Credit Matters Blog

Business Model Concepts Verses Real Business Success

Kim Radok 13 October 2016


Last month I discussed the concept of how business models can lead to unforeseen problems when management is unwilling to quickly adapt their business to meet changing circumstances. In this blog, the discussion is focused on different models of business verses the reality of running a successful business

The only real long-term success for any business is its ability to earn a profit and receive sufficient cashflow from the sale of its core products and services. If the business is also able to generate cash or profits generated from peripheral sources, this is a bonus. Whilst earning additional cashflow and profits from peripheral sources is valuable, the cashflow and profits from these sources is usually not sustainable over the long-term.
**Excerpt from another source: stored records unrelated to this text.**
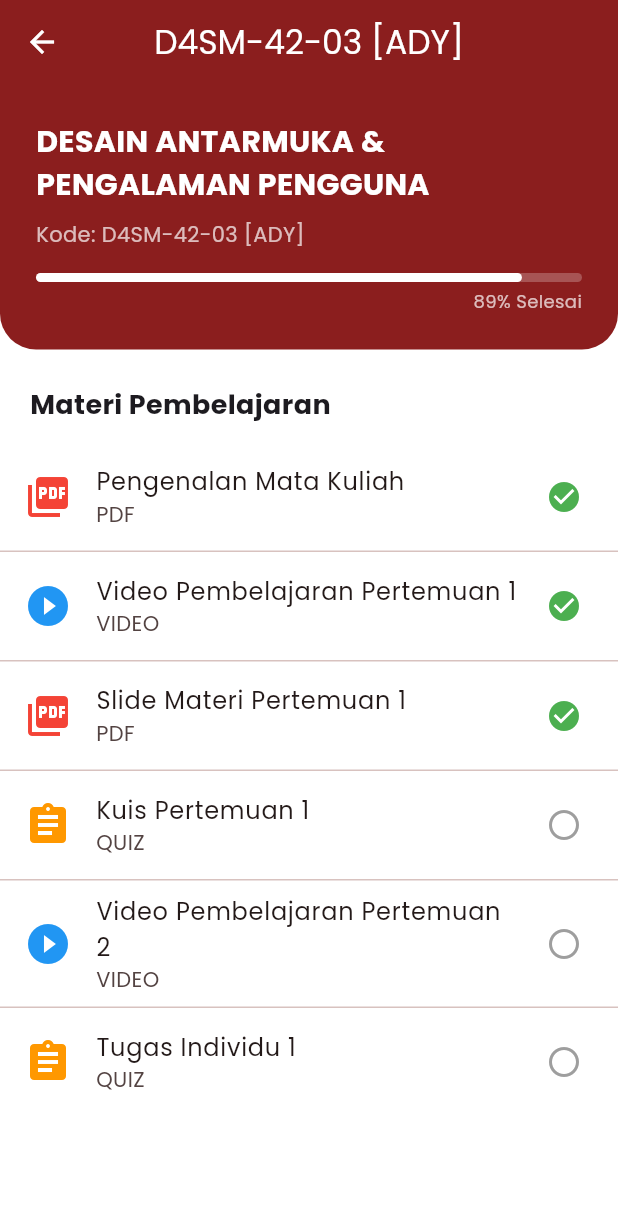
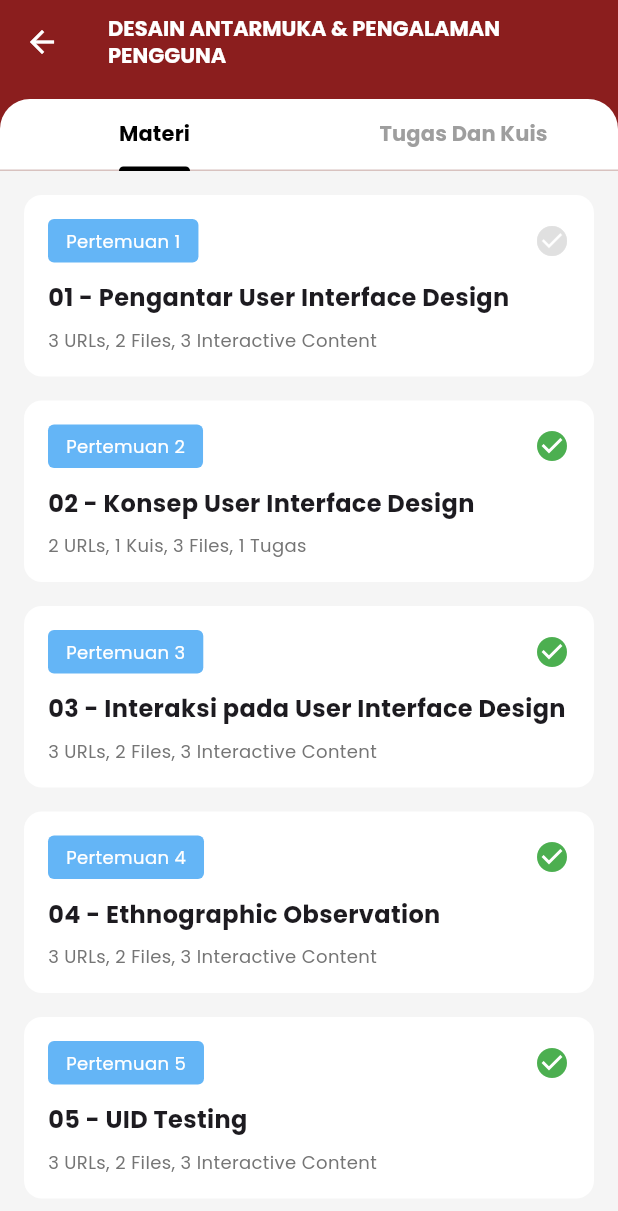
Before and after one commit to iqbalurrofiq/Lentera2, a Flutter app: the CourseDetailPage screen opened directly with sample values from the repository, on a phone screen of 412 x 824 dp. Shown: the top 1211 px of the screen. Run offline on Flutter 3.47's test engine with Material 3 defaults, Android fonts, the phone set to English and light mode, and no system bars; our stand-ins replace google_fonts.

Commit message:
Add quiz UI pages

```diff
--- /dev/null
+++ b/lentera/lib/models/quiz_model.dart
@@ -0,0 +1,57 @@
+class Question {
+  final String questionText;
+  final List<String> options;
+  final int correctOptionIndex;
+
+  Question({
+    required this.questionText,
+    required this.options,
+    required this.correctOptionIndex,
+  });
+}
+
+class Quiz {
+  final String title;
+  final String description;
+  final String deadline;
+  final int durationMinutes;
+  final List<Question> questions;
+
+  Quiz({
+    required this.title,
+    required this.description,
+    required this.deadline,
+    required this.durationMinutes,
+    required this.questions,
+  });
+
+  static Quiz get dummyQuiz => Quiz(
+        title: 'Quiz Review 1',
+        description:
+            'Silahkan kerjakan kuis ini dalam waktu 15 menit sebagai nilai pertama komponen kuis.\nJangan lupa klik tombol Submit Answer setelah menjawab seluruh pertanyaan.\n\nKerjakan sebelum hari Jum\'at, 26 Februari 2021 jam 23:59 WIB.',
+        deadline: 'Jumat, 26 February 2021, 11:59 PM',
+        durationMinutes: 15,
+        questions: [
+          Question(
+            questionText: 'Apa fungsi utama dari Flutter?',
+            options: [
+              'Membuat aplikasi web saja',
+              'Membuat aplikasi cross-platform (iOS, Android, Web, Desktop)',
+              'Membuat sistem operasi',
+              'Mengelola database'
+            ],
+            correctOptionIndex: 1,
+          ),
+          Question(
+            questionText: 'Bahasa pemrograman yang digunakan oleh Flutter adalah?',
+            options: ['Java', 'Kotlin', 'Dart', 'Swift'],
+            correctOptionIndex: 2,
+          ),
+          Question(
+            questionText: 'Widget apa yang digunakan untuk membuat layout baris?',
+            options: ['Column', 'Row', 'Stack', 'Container'],
+            correctOptionIndex: 1,
+          ),
+        ],
+      );
+}
--- a/lentera/lib/pages/course_detail_page.dart
+++ b/lentera/lib/pages/course_detail_page.dart
@@ -1,135 +1,288 @@
 import 'package:flutter/material.dart';
 import '../models/course_model.dart';
-import '../models/material_model.dart';
+import '../models/quiz_model.dart';
 import '../theme/colors.dart';
+import 'quiz_detail_page.dart';
 
-class CourseDetailPage extends StatelessWidget {
+class CourseDetailPage extends StatefulWidget {
   final Course course;
 
   const CourseDetailPage({super.key, required this.course});
 
   @override
+  State<CourseDetailPage> createState() => _CourseDetailPageState();
+}
+
+class _CourseDetailPageState extends State<CourseDetailPage> with SingleTickerProviderStateMixin {
+  late TabController _tabController;
+
+  @override
+  void initState() {
+    super.initState();
+    _tabController = TabController(length: 2, vsync: this);
+  }
+
+  @override
+  void dispose() {
+    _tabController.dispose();
+    super.dispose();
+  }
+
+  @override
   Widget build(BuildContext context) {
-    // Dummy Materials
-    final List<MaterialItem> materials = [
-      MaterialItem(title: 'Pengenalan Mata Kuliah', type: CourseMaterialType.pdf, isCompleted: true),
-      MaterialItem(title: 'Video Pembelajaran Pertemuan 1', type: CourseMaterialType.video, isCompleted: true),
-      MaterialItem(title: 'Slide Materi Pertemuan 1', type: CourseMaterialType.pdf, isCompleted: true),
-      MaterialItem(title: 'Kuis Pertemuan 1', type: CourseMaterialType.quiz, isCompleted: false),
-      MaterialItem(title: 'Video Pembelajaran Pertemuan 2', type: CourseMaterialType.video, isCompleted: false),
-      MaterialItem(title: 'Tugas Individu 1', type: CourseMaterialType.quiz, isCompleted: false),
-    ];
-
     return Scaffold(
-      backgroundColor: Colors.white,
+      backgroundColor: const Color(0xFFF5F5F5), // Light grey background
       appBar: AppBar(
-        title: Text(course.code),
+        leading: const BackButton(color: Colors.white),
+        title: Text(
+          widget.course.title,
+          maxLines: 2,
+          style: const TextStyle(fontSize: 14, fontWeight: FontWeight.bold),
+        ),
         backgroundColor: AppColors.primary,
-        foregroundColor: Colors.white,
+        elevation: 0,
       ),
-      body: SingleChildScrollView(
-         child: Column(
-           crossAxisAlignment: CrossAxisAlignment.start,
+      body: Column(
         children: [
-             // Header Color
+          // Header & Tab Section
           Container(
-               width: double.infinity,
-               padding: const EdgeInsets.all(24),
-               decoration: BoxDecoration(
             color: AppColors.primary,
-                 borderRadius: const BorderRadius.only(
-                   bottomLeft: Radius.circular(24),
-                   bottomRight: Radius.circular(24),
+            child: Container(
+              margin: const EdgeInsets.only(top: 10), // Spacing
+              decoration: const BoxDecoration(
+                color: Colors.white,
+                borderRadius: BorderRadius.only(
+                  topLeft: Radius.circular(20),
+                  topRight: Radius.circular(20),
                 ),
               ),
-               child: Column(
-                 crossAxisAlignment: CrossAxisAlignment.start,
-                 children: [
-                   Text(
-                     course.title,
-                     style: const TextStyle(
-                       color: Colors.white,
-                       fontSize: 20,
-                       fontWeight: FontWeight.bold,
+              child: TabBar(
+                controller: _tabController,
+                labelColor: Colors.black,
+                unselectedLabelColor: Colors.grey,
+                indicatorColor: Colors.black,
+                labelStyle: const TextStyle(fontWeight: FontWeight.bold),
+                tabs: const [
+                  Tab(text: "Materi"),
+                  Tab(text: "Tugas Dan Kuis"),
+                ],
               ),
             ),
-                   const SizedBox(height: 8),
-                   Text(
-                     'Kode: ${course.code}',
-                     style: const TextStyle(color: Colors.white70),
           ),
-                    const SizedBox(height: 16),
-                   LinearProgressIndicator(
-                    value: course.progress,
-                    backgroundColor: Colors.white24,
-                    valueColor: const AlwaysStoppedAnimation<Color>(Colors.white),
-                    minHeight: 6,
-                    borderRadius: BorderRadius.circular(3),
-                  ),
-                  const SizedBox(height: 4),
-                  Align(
-                    alignment: Alignment.centerRight,
-                    child: Text(
-                      '${(course.progress * 100).toInt()}% Selesai',
-                       style: const TextStyle(color: Colors.white70, fontSize: 12),
+
+          // Tab View
+          Expanded(
+            child: TabBarView(
+              controller: _tabController,
+              children: [
+                _buildMateriTab(),
+                _buildTugasTab(),
+              ],
             ),
           ),
         ],
       ),
+    );
+  }
+
+  Widget _buildMateriTab() {
+    // Dummy Data for Materi
+    final List<Map<String, dynamic>> materiList = [
+      {
+        'label': 'Pertemuan 1',
+        'title': '01 - Pengantar User Interface Design',
+        'info': '3 URLs, 2 Files, 3 Interactive Content',
+        'done': false, // Grey check
+      },
+      {
+        'label': 'Pertemuan 2',
+        'title': '02 - Konsep User Interface Design',
+        'info': '2 URLs, 1 Kuis, 3 Files, 1 Tugas',
+        'done': true,
+      },
+      {
+        'label': 'Pertemuan 3',
+        'title': '03 - Interaksi pada User Interface Design',
+        'info': '3 URLs, 2 Files, 3 Interactive Content',
+        'done': true,
+      },
+       {
+        'label': 'Pertemuan 4',
+        'title': '04 - Ethnographic Observation',
+        'info': '3 URLs, 2 Files, 3 Interactive Content',
+        'done': true,
+      },
+       {
+        'label': 'Pertemuan 5',
+        'title': '05 - UID Testing',
+        'info': '3 URLs, 2 Files, 3 Interactive Content',
+        'done': true,
+      },
+      {
+        'label': 'Pertemuan 6',
+        'title': '06 - Assessment 1',
+        'info': '3 URLs, 2 Files, 3 Interactive Content',
+        'done': true,
+      },
+    ];
+
+    return ListView.builder(
+      padding: const EdgeInsets.all(16),
+      itemCount: materiList.length,
+      itemBuilder: (context, index) {
+        final item = materiList[index];
+        return Card(
+          margin: const EdgeInsets.only(bottom: 16),
+          shape: RoundedRectangleBorder(borderRadius: BorderRadius.circular(12)),
+          elevation: 0,
+          color: Colors.white,
+          child: Padding(
+            padding: const EdgeInsets.all(16),
+            child: Column(
+              crossAxisAlignment: CrossAxisAlignment.start,
+              children: [
+                Row(
+                  mainAxisAlignment: MainAxisAlignment.spaceBetween,
+                  children: [
+                    Container(
+                      padding: const EdgeInsets.symmetric(horizontal: 12, vertical: 6),
+                      decoration: BoxDecoration(
+                        color: const Color(0xFF64B5F6), // Light Blue
+                        borderRadius: BorderRadius.circular(4), // Rounded corners for label
                       ),
-
-             const Padding(
-               padding: EdgeInsets.fromLTRB(20, 24, 20, 12),
                       child: Text(
-                 'Materi Pembelajaran',
-                 style: TextStyle(
-                   fontSize: 18,
-                   fontWeight: FontWeight.bold,
+                        item['label'],
+                        style: const TextStyle(color: Colors.white, fontSize: 12),
                       ),
                     ),
+                    Icon(
+                      Icons.check_circle,
+                      color: item['done'] ? Colors.green : Colors.grey[300],
                     ),
-
-             ListView.separated(
-               shrinkWrap: true,
-               physics: const NeverScrollableScrollPhysics(),
-               itemCount: materials.length,
-               separatorBuilder: (context, index) => const Divider(height: 1),
-               itemBuilder: (context, index) {
-                 final item = materials[index];
-                 IconData icon;
-                 Color iconColor;
-                 switch (item.type) {
-                   case CourseMaterialType.pdf:
-                     icon = Icons.picture_as_pdf;
-                     iconColor = Colors.red;
-                     break;
-                   case CourseMaterialType.video:
-                     icon = Icons.play_circle_fill;
-                     iconColor = Colors.blue;
-                     break;
-                   case CourseMaterialType.quiz:
-                     icon = Icons.assignment;
-                     iconColor = Colors.orange;
-                     break;
-                 }
-
-                 return ListTile(
-                   leading: Icon(icon, color: iconColor, size: 32),
-                   title: Text(item.title),
-                   subtitle: Text(item.type.name.toUpperCase()),
-                   trailing:  Icon(
-                     item.isCompleted ? Icons.check_circle : Icons.circle_outlined,
-                     color: item.isCompleted ? Colors.green : Colors.grey,
+                  ],
                 ),
-                   onTap: () {
-                     // Open material action
-                   },
-                 );
-               },
+                const SizedBox(height: 12),
+                Text(
+                  item['title'],
+                  style: const TextStyle(fontWeight: FontWeight.bold, fontSize: 16),
+                ),
+                const SizedBox(height: 8),
+                Text(
+                  item['info'],
+                  style: TextStyle(color: Colors.grey[600], fontSize: 12),
                 ),
               ],
             ),
           ),
         );
+      },
+    );
+  }
+
+  Widget _buildTugasTab() {
+    // Dummy Data for Tugas/Quiz
+    final List<Map<String, dynamic>> tugasList = [
+      {
+        'type': 'quiz',
+        'label': 'QUIZ',
+        'title': 'Quiz Review 01',
+        'deadline': 'Tenggat Waktu : 26 Februari 2021 23:59 WIB',
+        'done': true,
+      },
+      {
+        'type': 'tugas',
+        'label': 'Tugas',
+        'title': 'Tugas 01 - UID Android Mobile Game',
+        'deadline': 'Tenggat Waktu : 26 Februari 2021 23:59 WIB',
+        'done': false, // Grey check
+      },
+      {
+        'type': 'quiz',
+        'label': 'Pertemuan 3',
+        'title': 'Kuis - Assessment 2',
+        'deadline': 'Tenggat Waktu : 26 Februari 2021 23:59 WIB',
+        'done': true,
+      },
+    ];
+
+    return ListView.builder(
+      padding: const EdgeInsets.all(16),
+      itemCount: tugasList.length,
+      itemBuilder: (context, index) {
+        final item = tugasList[index];
+        return InkWell(
+          onTap: item['type'] == 'quiz' ? () {
+             Navigator.push(
+               context,
+               MaterialPageRoute(
+                 builder: (context) => QuizDetailPage(quiz: Quiz.dummyQuiz),
+               ),
+             );
+          } : null,
+          child: Card(
+            margin: const EdgeInsets.only(bottom: 16),
+            shape: RoundedRectangleBorder(borderRadius: BorderRadius.circular(12)),
+            elevation: 0,
+            color: Colors.white,
+            child: Padding(
+              padding: const EdgeInsets.all(16),
+              child: Column(
+                crossAxisAlignment: CrossAxisAlignment.start,
+                children: [
+                   Row(
+                    mainAxisAlignment: MainAxisAlignment.spaceBetween,
+                    children: [
+                      Container(
+                        padding: const EdgeInsets.symmetric(horizontal: 16, vertical: 6),
+                        decoration: BoxDecoration(
+                          color: const Color(0xFF64B5F6), // Light Blue
+                          borderRadius: BorderRadius.circular(4),
+                        ),
+                        child: Text(
+                          item['label'],
+                          style: const TextStyle(color: Colors.white, fontSize: 12),
+                        ),
+                      ),
+                      Icon(
+                        Icons.check_circle,
+                        color: item['done'] ? Colors.green : Colors.grey[300],
+                      ),
+                    ],
+                  ),
+                  const SizedBox(height: 16),
+
+                  // Content Row
+                  Row(
+                    crossAxisAlignment: CrossAxisAlignment.start,
+                    children: [
+                      // Icon
+                      Icon(
+                        item['type'] == 'quiz' ? Icons.quiz_outlined : Icons.assignment_outlined,
+                        size: 40,
+                        color: Colors.black87,
+                      ),
+                      const SizedBox(width: 16),
+                      // Text
+                      Expanded(
+                        child: Text(
+                          item['title'],
+                          style: const TextStyle(fontWeight: FontWeight.bold, fontSize: 16),
+                        ),
+                      ),
+                    ],
+                  ),
+
+                  const SizedBox(height: 16),
+                  Text(
+                    item['deadline'],
+                    style: TextStyle(color: Colors.grey[500], fontSize: 11),
+                  ),
+                ],
+              ),
+            ),
+          ),
+        );
+      },
+    );
   }
 }
```
Also changed, not shown: lentera/lib/pages/quiz_detail_page.dart (added, +175 -0 lines), lentera/lib/pages/quiz_page.dart (added, +168 -0 lines). Lines whose indentation alone changed are shown as unchanged.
That many new businesses will not be profitable in the short-term, is not unusual. There must be enough capital however to sustain the new business in this start up period. In time, the business needs to stand alone as a profitable venture. Problems start for new businesses when sales and cash are not sustainable and the proprietors resort to creative accounting to keep the business operating.

Perhaps you will remember the first Dot.Com era when management use to proudly proclaimed they were not seeking a profit "at the moment". On other occasions you heard their lament; they were close to or were making a profit and felt they had missed something or were not expanding quickly enough! Not surprisingly, many of those new businesses did not live long past their start-up phase.

There are three basic philosophies behind many business models.

The first are based are based on criminal behaviour, such as the Ponzi schemes, frauds, marketing scams and so on. Too many people forget, criminals have their own business models, which are discounted as genuine business models because of the criminality factor.

Secondly, there is the business model built with genuine intent to succeed; where the business owners and managers have no intention to disadvantage any other stakeholder.

The intent behind these businesses is to survive and prosper over the long-term, by utilising exchange rate profits, supplier rebates, government grants etc. History shows these are valid and valuable short-term strategies which can add extra value or profits from time to time. Without a core and profitable reason for being in the business in the first place however, these strategies do not generally hold up over the long-term.

Third, are the business owners and managers who believe it is "smart" to slow pay their creditors and /or finding excuses to delay payments via bogus claims, under pay their employees, ignore Government regulations and generally to take short-cuts etc.

Again however, soon many of these "smart" business people find their strategies are not always conducive to long-term survival.

If your business is able to generate peripheral sources of income, you are indeed fortunate. At the end of the day however, a business model is only as good as long as the cashflow and profits keep coming. When the cash stops, so does the business. The main hope any business has over the long-term, is to have a core reason for being in business, without the need of peripheral income from other sources.